international food and drink, and leading Icelandic artists,
musicians and entertainers will perform.
A highlight will be a three-piece Millennium Symphony of
composers who have based special works on three Icelandic poets.
Dancing will commence after the midnight celebration.
Prices and ticketing information for both events are available
through the Icelandic Tourist Board.
Icelandic Tourist Board
Phone: (212) 885-9700
Iceland's Thousand Years organizers
Phone: (011) 354 561-3800
Reykjavik also will play host to a millennium concert featuring

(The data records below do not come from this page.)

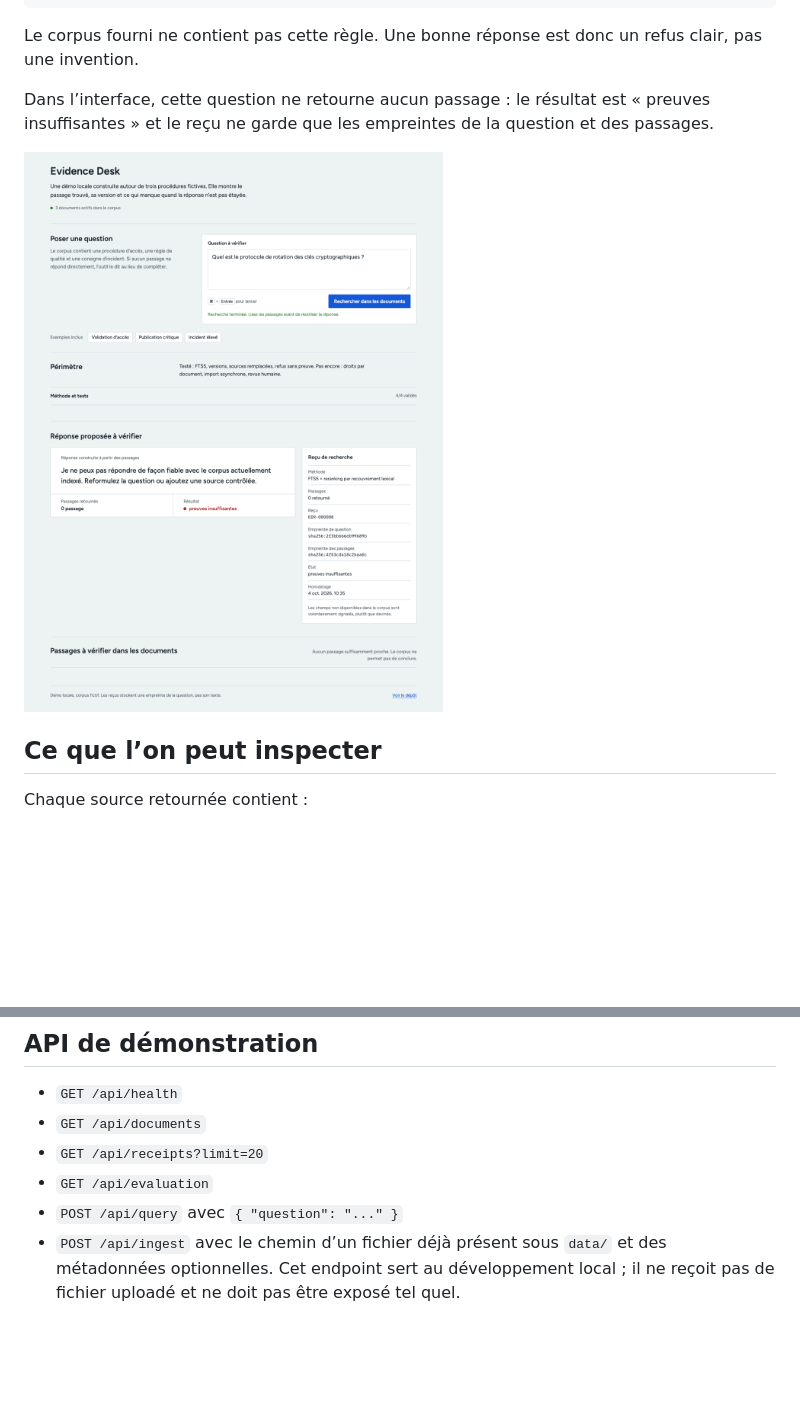
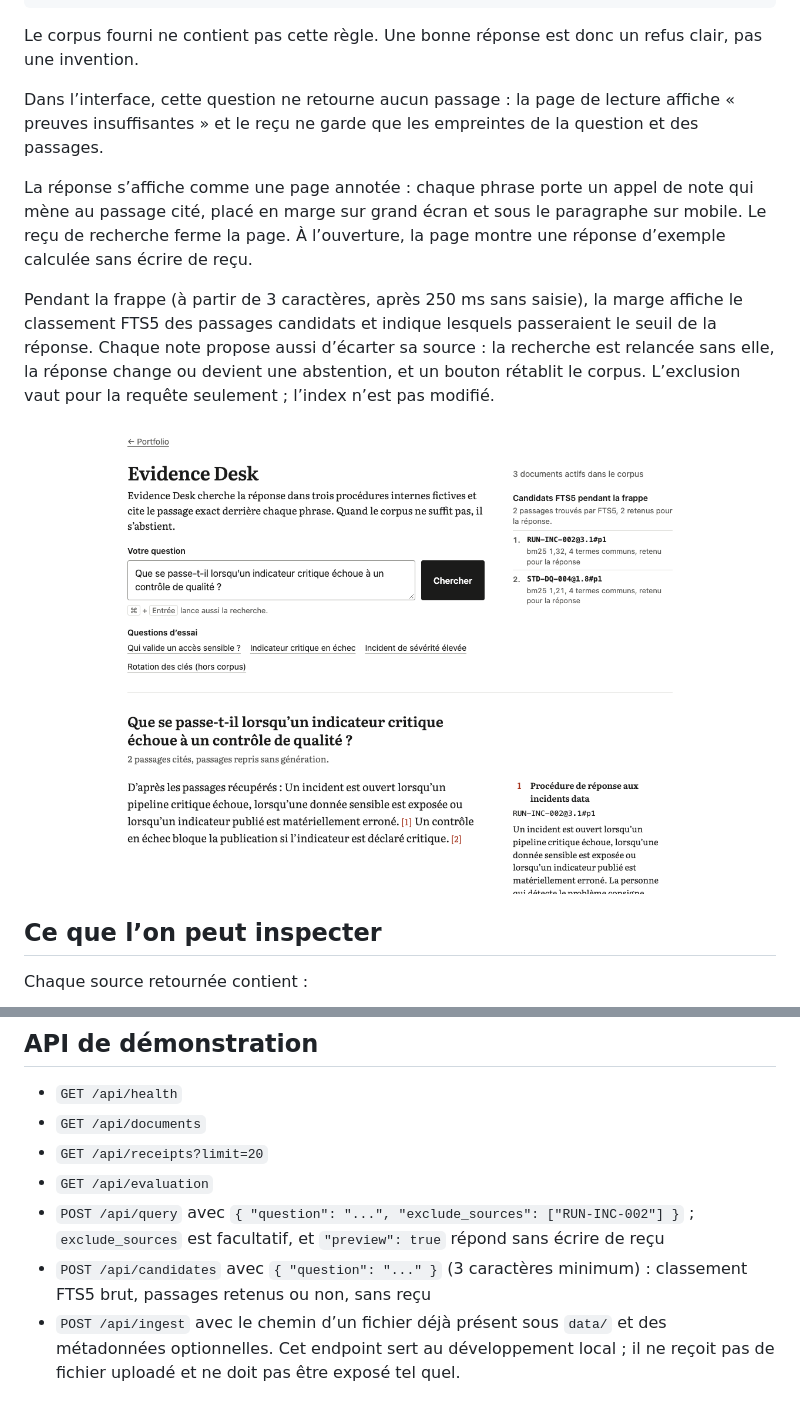
Before and after one commit to Ikel0/evidence-desk, a Markdown page: README.md, 2 parts joined by grey strips. GitHub-like rendering; pictures changed too: docs/demo.png; blank space fills up the shorter version.

Commit message:
Montrer une réponse citée dans la capture du README
L'ancienne capture montrait un refus ; la page s'ouvre désormais sur une
réponse d'exemple avec ses appels de note, c'est elle que voit le portfolio.

```diff
--- a/README.md
+++ b/README.md
@@ -42,9 +42,13 @@ Quel est le protocole de rotation des clés cryptographiques ?
 
 Le corpus fourni ne contient pas cette règle. Une bonne réponse est donc un refus clair, pas une invention.
 
-Dans l’interface, cette question ne retourne aucun passage : le résultat est « preuves insuffisantes » et le reçu ne garde que les empreintes de la question et des passages.
+Dans l’interface, cette question ne retourne aucun passage : la page de lecture affiche « preuves insuffisantes » et le reçu ne garde que les empreintes de la question et des passages.
 
-![Evidence Desk refuse de répondre à la question sur la rotation des clés cryptographiques](docs/demo.png)
+La réponse s’affiche comme une page annotée : chaque phrase porte un appel de note qui mène au passage cité, placé en marge sur grand écran et sous le paragraphe sur mobile. Le reçu de recherche ferme la page. À l’ouverture, la page montre une réponse d’exemple calculée sans écrire de reçu.
+
+Pendant la frappe (à partir de 3 caractères, après 250 ms sans saisie), la marge affiche le classement FTS5 des passages candidats et indique lesquels passeraient le seuil de la réponse. Chaque note propose aussi d’écarter sa source : la recherche est relancée sans elle, la réponse change ou devient une abstention, et un bouton rétablit le corpus. L’exclusion vaut pour la requête seulement ; l’index n’est pas modifié.
+
+![Page de lecture d’Evidence Desk : la question sur un indicateur critique en échec, les candidats FTS5 en marge, la réponse avec ses appels [1] et [2] et le premier passage cité](docs/demo.png)
 
 ## Ce que l’on peut inspecter
 
@@ -88,7 +92,8 @@ Le catalogue de démonstration est dans [`data/demo/catalog.json`](data/demo/cat
 - `GET /api/documents`
 - `GET /api/receipts?limit=20`
 - `GET /api/evaluation`
-- `POST /api/query` avec `{ "question": "..." }`
+- `POST /api/query` avec `{ "question": "...", "exclude_sources": ["RUN-INC-002"] }` ; `exclude_sources` est facultatif, et `"preview": true` répond sans écrire de reçu
+- `POST /api/candidates` avec `{ "question": "..." }` (3 caractères minimum) : classement FTS5 brut, passages retenus ou non, sans reçu
 - `POST /api/ingest` avec le chemin d’un fichier déjà présent sous `data/` et des métadonnées optionnelles. Cet endpoint sert au développement local ; il ne reçoit pas de fichier uploadé et ne doit pas être exposé tel quel.
 
 ## Vérifier le projet
```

the 90-member Voices of Europe Choir, a gathering of musicians from
each of the nine cities chosen as Europe's cultural capitals for
Although the event is sold out, there will be an opportunity to
see the choir perform live in Iceland in the summer. On Aug. 26 and
27, the choir will hold a concert at Hallgrimskirkja Church in
Reykjavik as the launch of a tour of the nine European cultural
Prices and ticketing information will be available by
mid-October on the Reykjavik 2000 Internet site, at www.Reykjavik2000.com.International chorus to sing in new millennium in
REYKJAVIK -- A 90-member international chorus will sing in the
millennium here and in the summer will tour the nine European
Cultural Capitals of 2000.
The group, called the Voices of Europe Choir, is a gathering of
musicians from each of the nine cities chosen as Europe's cultural
capitals for 2000.
Iceland's own international star musician, Bjork, will perform
and write songs especially for the group.
Another Icelandic contributor will be Thorgerdur Ingolfsdottir,
who will conduct the choir through a score of music that will
include work specially composed for the event by Estonian composer
There also will be conductors from each represented city to lead
their own musical contributions to the event.
Along with Reykjavik, the other European cultural capitals
selected for 2000 by the European Union are Bergen, Norway;
Brussels, Belgium; Helsinki, Finland; Krakow, Poland; Avignon,
France; Bologna, Italy; Santiago de Compostela, Spain, and Prague,
To form the Voices of Europe, each of the nine cultural capitals
was asked to select 10 musicians between the ages of 16 and 23.
Representatives of each country convened in June to select the
songs for the choir's repertoire, including one song native to each
of the nine cities. A major goal of the event was to have the choir
sing in each of the cities' native languages.